• Problem statement: Find the number of lines containing the string "Transitions" in the data. Answer with the number by itself.

Start of Task input

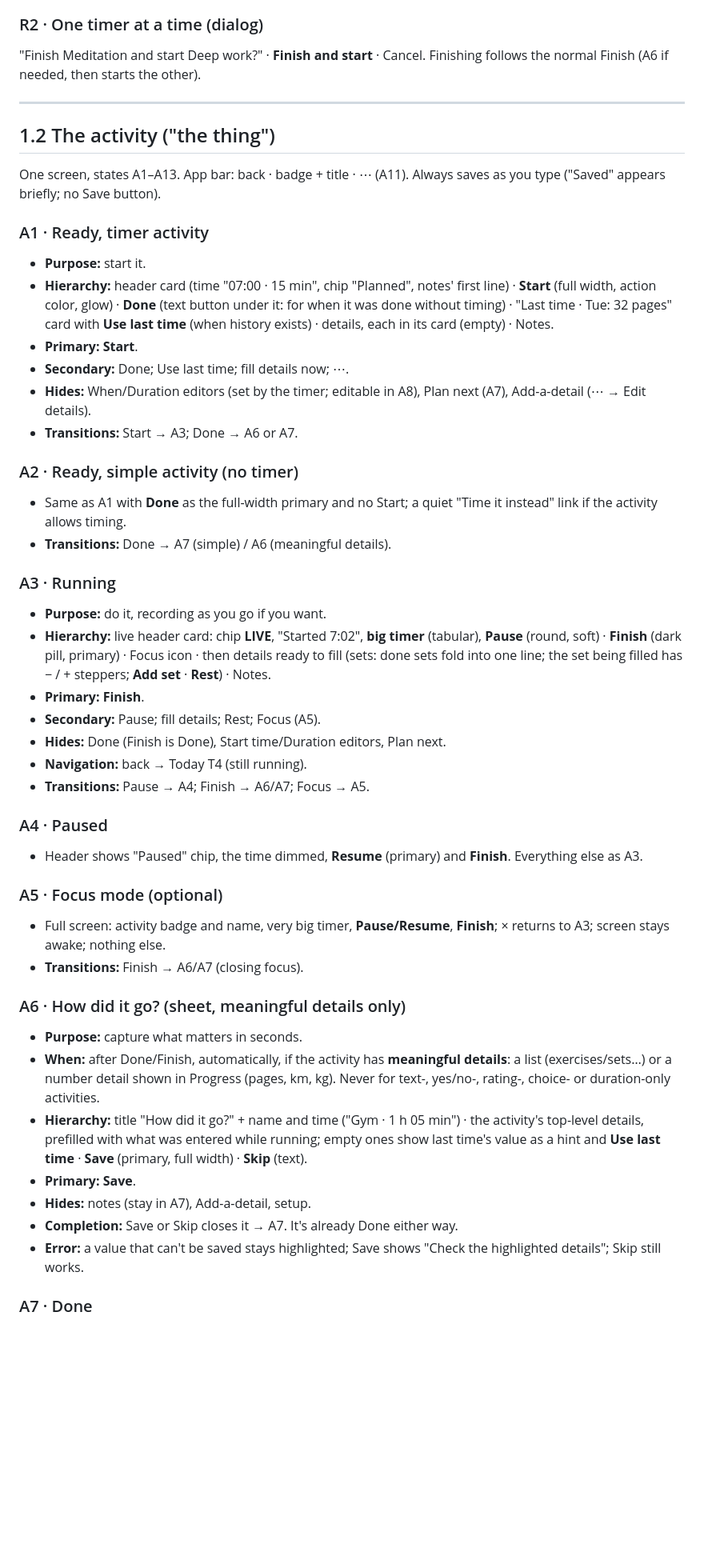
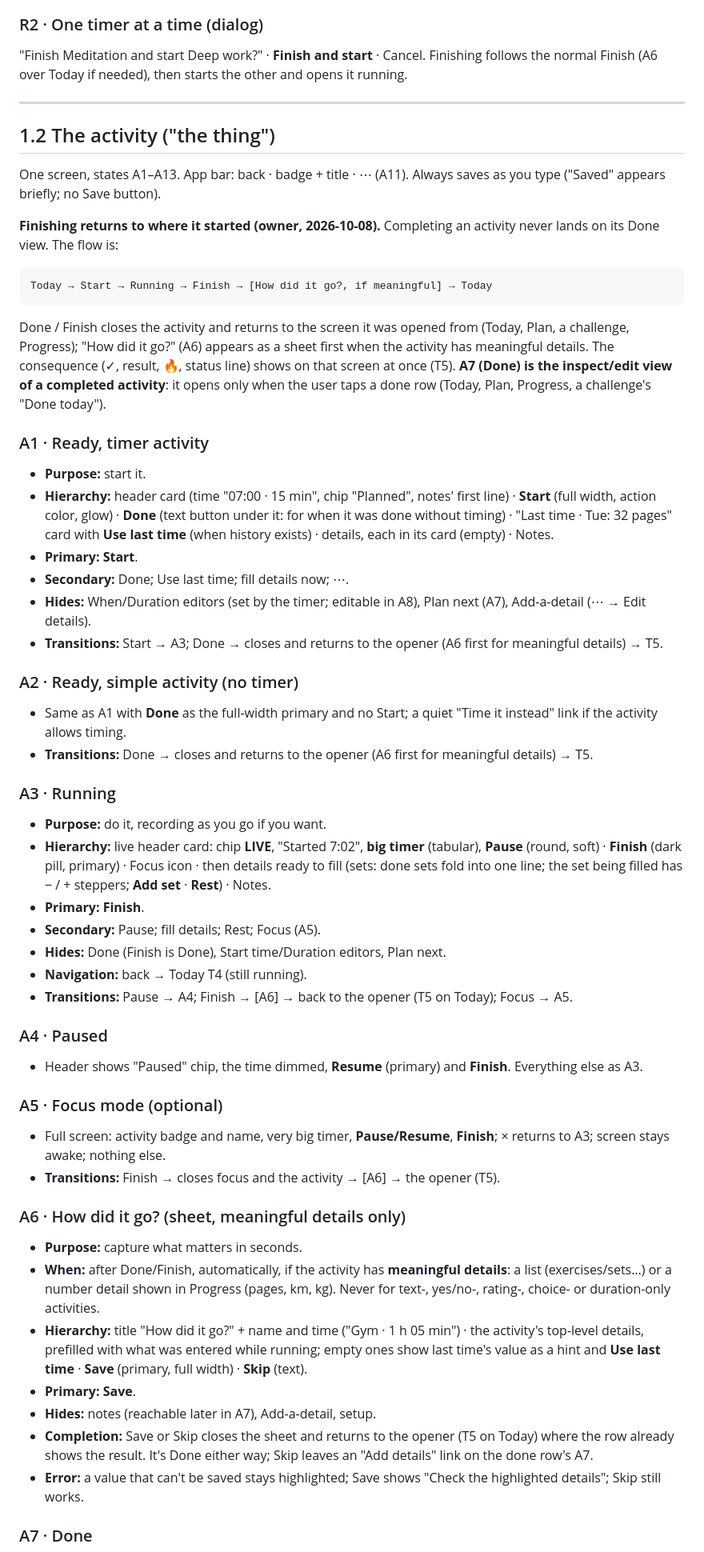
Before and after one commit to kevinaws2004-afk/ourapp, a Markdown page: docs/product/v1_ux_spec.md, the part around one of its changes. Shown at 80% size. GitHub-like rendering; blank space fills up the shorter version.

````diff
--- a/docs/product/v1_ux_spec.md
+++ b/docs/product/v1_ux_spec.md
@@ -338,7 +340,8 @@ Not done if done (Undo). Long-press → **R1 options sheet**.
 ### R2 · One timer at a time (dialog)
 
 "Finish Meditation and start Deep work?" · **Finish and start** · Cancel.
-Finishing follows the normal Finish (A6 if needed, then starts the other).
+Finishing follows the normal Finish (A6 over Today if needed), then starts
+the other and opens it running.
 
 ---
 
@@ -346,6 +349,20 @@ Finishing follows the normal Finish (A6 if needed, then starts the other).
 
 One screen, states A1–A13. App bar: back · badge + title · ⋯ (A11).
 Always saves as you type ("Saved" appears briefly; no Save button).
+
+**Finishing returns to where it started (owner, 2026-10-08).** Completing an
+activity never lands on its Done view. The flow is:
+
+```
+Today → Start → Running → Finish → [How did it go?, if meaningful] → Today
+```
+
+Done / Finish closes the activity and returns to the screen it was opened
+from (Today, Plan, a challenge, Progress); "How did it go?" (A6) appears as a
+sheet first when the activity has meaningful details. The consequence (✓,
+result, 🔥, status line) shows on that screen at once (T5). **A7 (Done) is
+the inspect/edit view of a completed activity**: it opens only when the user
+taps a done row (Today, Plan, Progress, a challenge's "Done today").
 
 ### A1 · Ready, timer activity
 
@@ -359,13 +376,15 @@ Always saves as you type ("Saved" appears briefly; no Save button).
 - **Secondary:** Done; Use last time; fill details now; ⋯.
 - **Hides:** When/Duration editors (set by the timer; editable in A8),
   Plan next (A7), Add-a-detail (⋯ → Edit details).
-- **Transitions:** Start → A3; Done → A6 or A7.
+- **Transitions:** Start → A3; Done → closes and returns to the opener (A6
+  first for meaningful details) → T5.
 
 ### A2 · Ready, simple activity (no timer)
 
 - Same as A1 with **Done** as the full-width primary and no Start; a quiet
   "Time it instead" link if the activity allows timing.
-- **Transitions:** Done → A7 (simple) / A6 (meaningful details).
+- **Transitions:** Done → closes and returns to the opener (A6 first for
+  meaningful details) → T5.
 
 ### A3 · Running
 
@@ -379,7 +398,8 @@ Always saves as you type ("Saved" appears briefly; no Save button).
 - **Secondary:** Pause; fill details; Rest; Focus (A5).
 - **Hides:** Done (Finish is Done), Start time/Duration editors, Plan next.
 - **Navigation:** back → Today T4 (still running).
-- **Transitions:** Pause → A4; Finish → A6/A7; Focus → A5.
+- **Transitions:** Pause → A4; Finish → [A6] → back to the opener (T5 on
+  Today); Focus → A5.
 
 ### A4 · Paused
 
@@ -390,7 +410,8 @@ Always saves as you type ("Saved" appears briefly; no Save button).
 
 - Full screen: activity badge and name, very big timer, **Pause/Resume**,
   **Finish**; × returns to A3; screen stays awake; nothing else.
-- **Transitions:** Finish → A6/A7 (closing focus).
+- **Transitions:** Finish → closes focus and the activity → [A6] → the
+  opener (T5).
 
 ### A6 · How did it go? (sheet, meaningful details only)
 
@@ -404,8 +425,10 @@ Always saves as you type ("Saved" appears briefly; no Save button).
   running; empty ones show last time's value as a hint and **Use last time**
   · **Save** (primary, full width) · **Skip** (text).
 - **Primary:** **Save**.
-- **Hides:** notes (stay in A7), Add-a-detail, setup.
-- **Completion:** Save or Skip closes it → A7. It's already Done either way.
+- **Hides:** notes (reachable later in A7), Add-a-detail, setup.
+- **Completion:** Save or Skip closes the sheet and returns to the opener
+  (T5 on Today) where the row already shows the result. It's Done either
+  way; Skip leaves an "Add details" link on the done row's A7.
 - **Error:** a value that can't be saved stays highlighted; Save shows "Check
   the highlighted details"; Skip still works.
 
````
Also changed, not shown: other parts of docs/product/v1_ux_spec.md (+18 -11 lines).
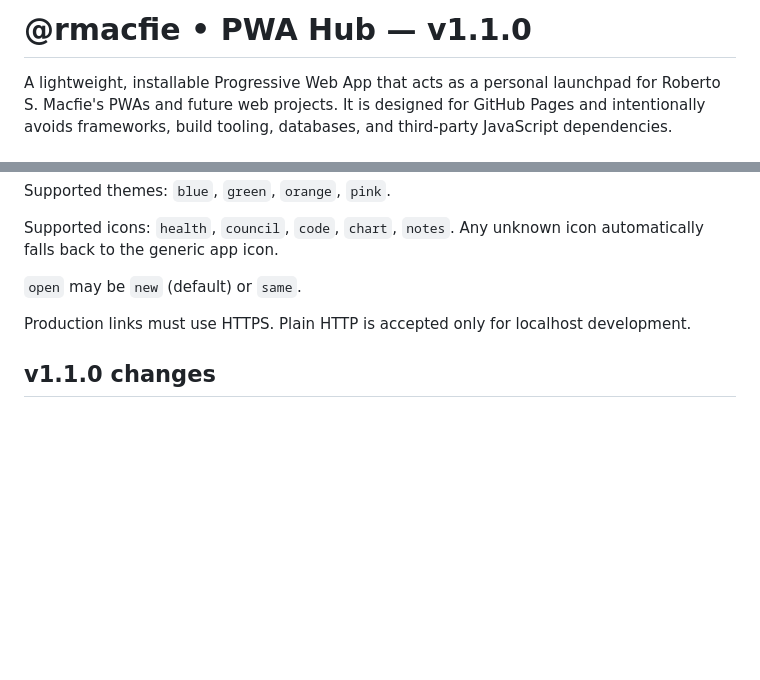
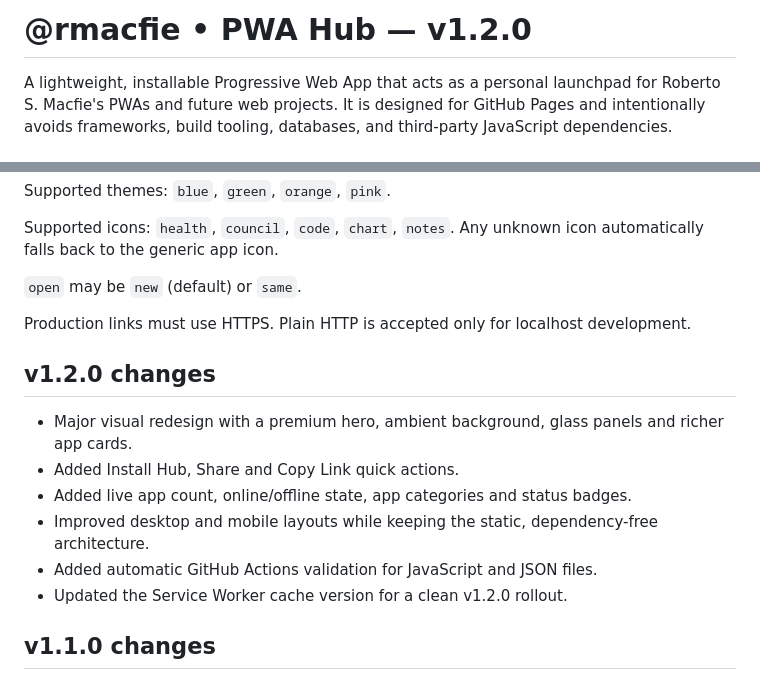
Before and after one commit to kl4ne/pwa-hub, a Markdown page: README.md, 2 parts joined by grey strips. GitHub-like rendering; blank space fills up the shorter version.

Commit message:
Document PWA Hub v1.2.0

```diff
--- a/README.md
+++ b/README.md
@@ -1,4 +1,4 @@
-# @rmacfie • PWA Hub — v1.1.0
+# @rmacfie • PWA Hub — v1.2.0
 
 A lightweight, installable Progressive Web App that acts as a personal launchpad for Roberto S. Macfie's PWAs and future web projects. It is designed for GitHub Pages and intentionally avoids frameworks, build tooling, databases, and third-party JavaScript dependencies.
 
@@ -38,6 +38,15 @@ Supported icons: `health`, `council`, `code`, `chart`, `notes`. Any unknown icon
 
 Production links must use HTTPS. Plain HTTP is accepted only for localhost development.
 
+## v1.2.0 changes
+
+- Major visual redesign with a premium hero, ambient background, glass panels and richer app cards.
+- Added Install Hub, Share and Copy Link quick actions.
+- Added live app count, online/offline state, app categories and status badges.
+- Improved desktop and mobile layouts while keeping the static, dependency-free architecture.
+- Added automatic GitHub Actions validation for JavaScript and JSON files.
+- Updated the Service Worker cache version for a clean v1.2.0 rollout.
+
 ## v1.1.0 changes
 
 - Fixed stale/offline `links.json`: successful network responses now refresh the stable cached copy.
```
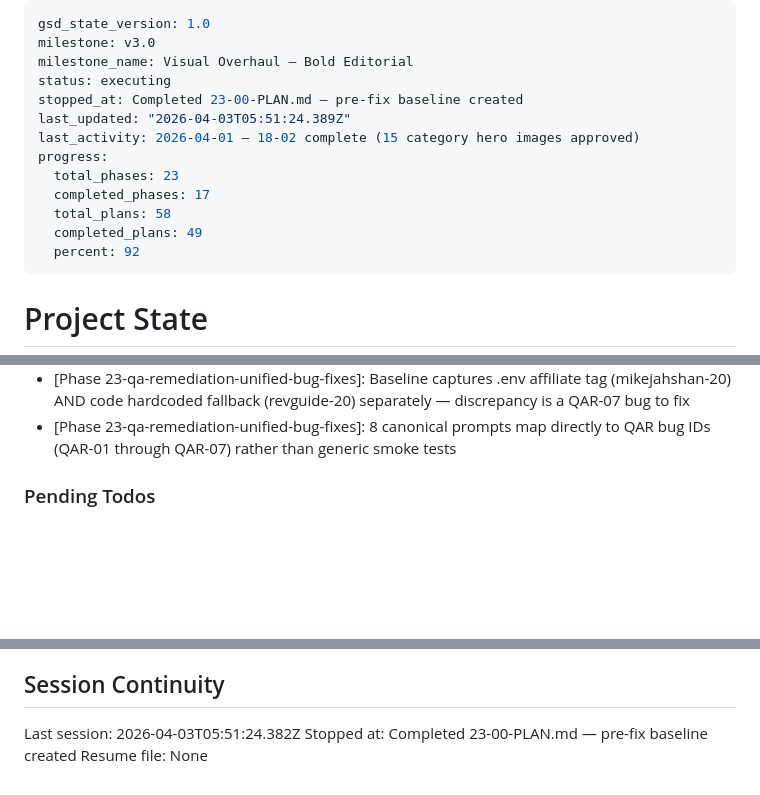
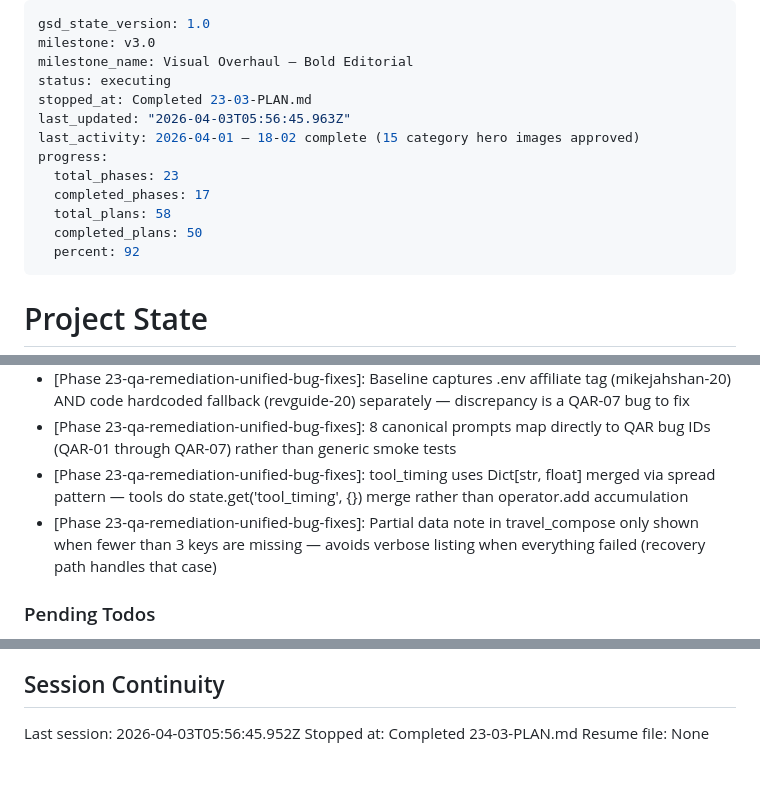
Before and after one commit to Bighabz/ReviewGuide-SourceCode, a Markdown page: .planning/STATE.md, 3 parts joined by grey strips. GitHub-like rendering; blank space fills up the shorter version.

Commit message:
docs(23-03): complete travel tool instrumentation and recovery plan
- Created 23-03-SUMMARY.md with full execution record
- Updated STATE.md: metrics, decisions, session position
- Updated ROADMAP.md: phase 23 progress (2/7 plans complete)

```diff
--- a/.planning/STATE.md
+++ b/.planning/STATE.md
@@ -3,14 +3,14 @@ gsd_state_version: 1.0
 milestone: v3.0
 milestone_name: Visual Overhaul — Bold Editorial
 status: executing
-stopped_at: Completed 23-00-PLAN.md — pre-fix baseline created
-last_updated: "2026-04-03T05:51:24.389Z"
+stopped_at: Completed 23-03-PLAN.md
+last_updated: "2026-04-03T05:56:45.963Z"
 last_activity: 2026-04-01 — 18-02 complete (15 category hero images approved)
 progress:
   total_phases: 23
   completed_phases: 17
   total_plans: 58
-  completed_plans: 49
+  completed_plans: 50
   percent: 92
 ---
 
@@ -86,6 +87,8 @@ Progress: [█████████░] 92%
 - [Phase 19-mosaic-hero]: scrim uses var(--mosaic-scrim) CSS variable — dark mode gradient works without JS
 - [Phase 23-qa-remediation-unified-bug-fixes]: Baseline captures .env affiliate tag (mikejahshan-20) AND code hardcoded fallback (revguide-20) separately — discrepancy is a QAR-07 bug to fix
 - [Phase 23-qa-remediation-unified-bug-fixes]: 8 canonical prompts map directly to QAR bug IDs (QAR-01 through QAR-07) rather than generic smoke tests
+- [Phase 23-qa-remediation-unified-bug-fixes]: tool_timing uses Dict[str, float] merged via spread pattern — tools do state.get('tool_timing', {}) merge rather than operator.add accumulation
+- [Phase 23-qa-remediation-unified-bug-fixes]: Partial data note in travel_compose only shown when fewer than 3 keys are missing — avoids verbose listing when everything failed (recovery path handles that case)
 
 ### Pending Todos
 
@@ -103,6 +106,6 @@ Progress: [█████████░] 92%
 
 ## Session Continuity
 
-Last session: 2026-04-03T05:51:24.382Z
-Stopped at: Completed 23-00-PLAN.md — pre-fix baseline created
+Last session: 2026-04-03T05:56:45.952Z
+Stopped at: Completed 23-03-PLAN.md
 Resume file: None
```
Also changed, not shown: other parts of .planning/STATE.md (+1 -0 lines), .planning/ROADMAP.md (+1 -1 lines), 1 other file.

End of Task input

• Reply to the exercise: 8